Passos Coelho met Thursday with President Anibal Cavaco Silva, who has to endorse any change in the Cabinet. Passos Coelho didn't reveal how the negotiations were going but said his coalition partner had given him assurances it didn't want to prolong the political instability.
Investors breathed a sigh of relief as the quarreling subsided. The interest yield on Portugal's benchmark 10-year bond slipped back to 7.21 percent after soaring above 8 percent the previous day. Though the rate is still far above the 5.23 percent it reached in May, it is way down on the 9.77 percent it was at the same time last year.
The Lisbon stock exchange also rallied, rising 3.73 percent to 5,431 at the close, after plunging 5.3 percent on Wednesday.

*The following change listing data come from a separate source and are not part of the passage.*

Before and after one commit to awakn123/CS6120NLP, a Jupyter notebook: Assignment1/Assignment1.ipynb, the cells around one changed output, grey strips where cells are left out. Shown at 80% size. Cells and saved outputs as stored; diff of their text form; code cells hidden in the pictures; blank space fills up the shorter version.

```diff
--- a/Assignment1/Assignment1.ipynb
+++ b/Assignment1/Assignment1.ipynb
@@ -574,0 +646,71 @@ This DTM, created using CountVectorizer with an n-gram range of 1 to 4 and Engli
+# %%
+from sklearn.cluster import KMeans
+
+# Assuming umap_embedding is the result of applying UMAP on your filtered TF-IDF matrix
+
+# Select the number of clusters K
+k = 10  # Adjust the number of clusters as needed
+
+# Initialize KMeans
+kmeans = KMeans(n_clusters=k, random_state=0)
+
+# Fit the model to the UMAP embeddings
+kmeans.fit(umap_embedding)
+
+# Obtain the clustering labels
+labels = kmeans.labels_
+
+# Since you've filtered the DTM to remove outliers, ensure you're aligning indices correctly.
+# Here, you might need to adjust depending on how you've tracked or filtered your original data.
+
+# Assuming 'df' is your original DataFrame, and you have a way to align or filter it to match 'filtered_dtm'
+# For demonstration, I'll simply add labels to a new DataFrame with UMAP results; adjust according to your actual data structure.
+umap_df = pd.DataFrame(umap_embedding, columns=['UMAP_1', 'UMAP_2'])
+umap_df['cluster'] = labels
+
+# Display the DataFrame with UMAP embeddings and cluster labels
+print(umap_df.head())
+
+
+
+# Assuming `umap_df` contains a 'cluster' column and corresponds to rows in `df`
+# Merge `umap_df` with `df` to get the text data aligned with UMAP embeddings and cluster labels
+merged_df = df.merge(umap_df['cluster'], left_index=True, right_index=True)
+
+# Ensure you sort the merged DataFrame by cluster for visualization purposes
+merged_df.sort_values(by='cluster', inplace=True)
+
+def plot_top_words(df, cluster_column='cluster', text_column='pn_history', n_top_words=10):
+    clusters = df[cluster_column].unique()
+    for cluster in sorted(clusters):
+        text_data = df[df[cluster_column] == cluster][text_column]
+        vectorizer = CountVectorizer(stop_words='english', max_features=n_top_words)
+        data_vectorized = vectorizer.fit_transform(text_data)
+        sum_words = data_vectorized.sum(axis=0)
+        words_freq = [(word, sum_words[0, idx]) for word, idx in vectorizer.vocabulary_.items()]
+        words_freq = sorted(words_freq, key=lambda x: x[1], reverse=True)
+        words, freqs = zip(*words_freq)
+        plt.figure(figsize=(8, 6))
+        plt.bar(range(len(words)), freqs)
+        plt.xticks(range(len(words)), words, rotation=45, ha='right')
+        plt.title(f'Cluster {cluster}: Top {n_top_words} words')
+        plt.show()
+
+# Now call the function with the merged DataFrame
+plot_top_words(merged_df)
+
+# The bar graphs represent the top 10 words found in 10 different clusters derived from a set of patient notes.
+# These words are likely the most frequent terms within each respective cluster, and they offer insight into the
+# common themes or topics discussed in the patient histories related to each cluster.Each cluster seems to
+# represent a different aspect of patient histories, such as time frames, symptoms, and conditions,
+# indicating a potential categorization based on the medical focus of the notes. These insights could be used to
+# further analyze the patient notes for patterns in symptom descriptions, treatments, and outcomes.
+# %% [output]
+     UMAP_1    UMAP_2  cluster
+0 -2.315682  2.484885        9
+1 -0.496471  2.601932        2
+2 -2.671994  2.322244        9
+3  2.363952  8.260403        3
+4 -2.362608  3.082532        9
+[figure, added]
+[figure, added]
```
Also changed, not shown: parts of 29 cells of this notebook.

"Basically what the market is doing today is understanding that ... there is a big chance of an understanding between the partners in the coalition, and that situation is being reflected in stronger share prices," said Paulo Guerrero, a broker at Espirito Santo Investment Bank in Lisbon.
People in the streets, however, were less forgiving.
After enduring two years of austerity, that have included sharp hikes in income taxes and in sales taxes and cuts in public sector pay and pensions, the country has been mired in recession and seen its jobless rate ratchet up to 17.6 percent.
Among the Portuguese, exasperation with their political leaders was evident.
"It's a joke," said Filipa Pinto, a 51-year-old housewife sitting in the shade on a scorching hot day in Lisbon. "We're fighting to pay our bills at the end of the month and they're playing games."
"It just shows you can't trust politicians," said 21-year-old mechanical engineering student David Guedes outside Lisbon's Technical University. "They're interested in themselves, not the people."
Others thought that left-leaning parties, such as the Socialists who want more job-creation measures, ought to replace the current administration. The Socialists, though, were the party in government at the time of the bailout in 2011.
"We need to change the government. It's not working this way," said a 59-year-old unemployed woman called Deolinda, who declined to give her surname. "We need a party (in power) that can get the country moving again."
Making big changes in economic policy won't be easy, though. Despite the worst recession in almost 40 years, the bailout agreement signed by all three major parties demands further cuts in expenditure over the next year.
Portugal's creditors — its partners in the eurozone and the International Monetary Fund — won't hand over the bailout funds, which are delivered in stages, unless debt-heavy Portugal cuts even deeper.
Geir Moulson in Berlin contributed to this report.